Siemens regards a scandal that saw several power plant turbines sold by the German industrial giant to Russia in 2015 and 2016 but delivered to the Russian-annexed Crimean peninsula, as an “individual” error, the company’s CEO Jo Käser told Deutsche Welle on Saturday.
Speaking on the sidelines of the Munich Security Conference, Käser said the firm’s numerous Russian partners should not be tarred with the same brush.
“One should not interpret … the failure of an individual in this turbine story as the collective guilt of the others,” he said when asked about the scandal that saw the company violate EU sanctions against Moscow over the Russian annexation of Crimea.

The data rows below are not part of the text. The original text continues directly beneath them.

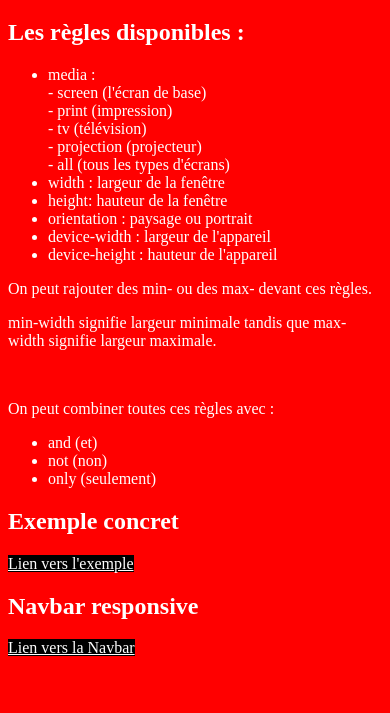
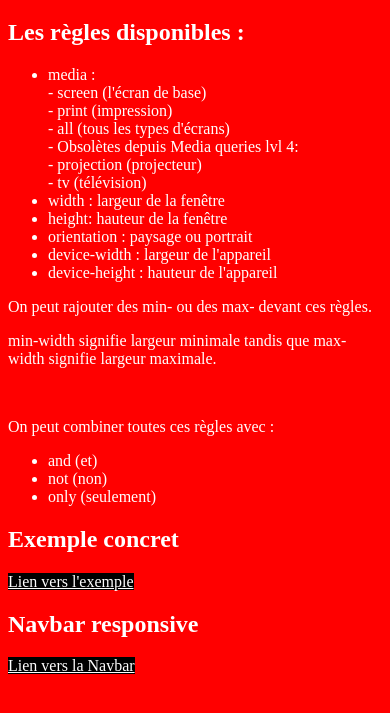
Before and after one commit to JustinRvt/WF3-2020, a plain HTML site: page HTML-CSS/Responsive Design/index.html in a window 390 px wide. Shown: the part 61-774 px from the top of the page. Drawn offline with Linux system fonts and the light colour scheme.

Commit message:
fix obsolescence media queries lvl 4

```diff
--- a/HTML-CSS/Responsive Design/index.html
+++ b/HTML-CSS/Responsive Design/index.html
@@ -19,9 +19,11 @@
             media :<br>
                 - screen (l'écran de base)<br>
                 - print (impression)<br>
-                - tv (télévision)<br>
-                - projection (projecteur)<br>
-                - all (tous les types d'écrans)
+                - all (tous les types d'écrans)<br>
+                <!-- Media queries level 3 -->
+                - Obsolètes depuis Media queries lvl 4:<br>
+                    - projection (projecteur)<br>
+                    - tv (télévision)<br>
         </li>
         <li>
             width : largeur de la fenêtre
```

Siemens said that the turbines were ordered and delivered for a power plant project in Taman in southern Russia, but they were then transferred to Crimea by Siemens’ Russian customer TechnoPromExport and installed in new gas-fired power plants in a breach of the sales contract.
Describing the affair as “a very, very regrettable incident,” Käser insisted that a high degree of trust remains between the Munich-based engineering and electrical giant and its Russian partners. After all, he said, Siemens has been present in Russia for almost 170 years.
Käser told DW that Siemens still planned to step up investments in Russia and sees further collaboration in the field of digitization — the firm has earmarked more than $113 million for the sector.
Last week, a Siemens unit and Russia’s RDIF sovereign wealth fund have agreed to invest over 300 billion roubles ($4.5 billion) in a high-speed rail link between the Russian cities of Chelyabinsk and Yekaterinburg.
The deal was signed by RDIF and Siemens Mobility on the sidelines of the Munich Security Conference, RDIF said. Construction will start on the railway line in 2021, it said in a statement.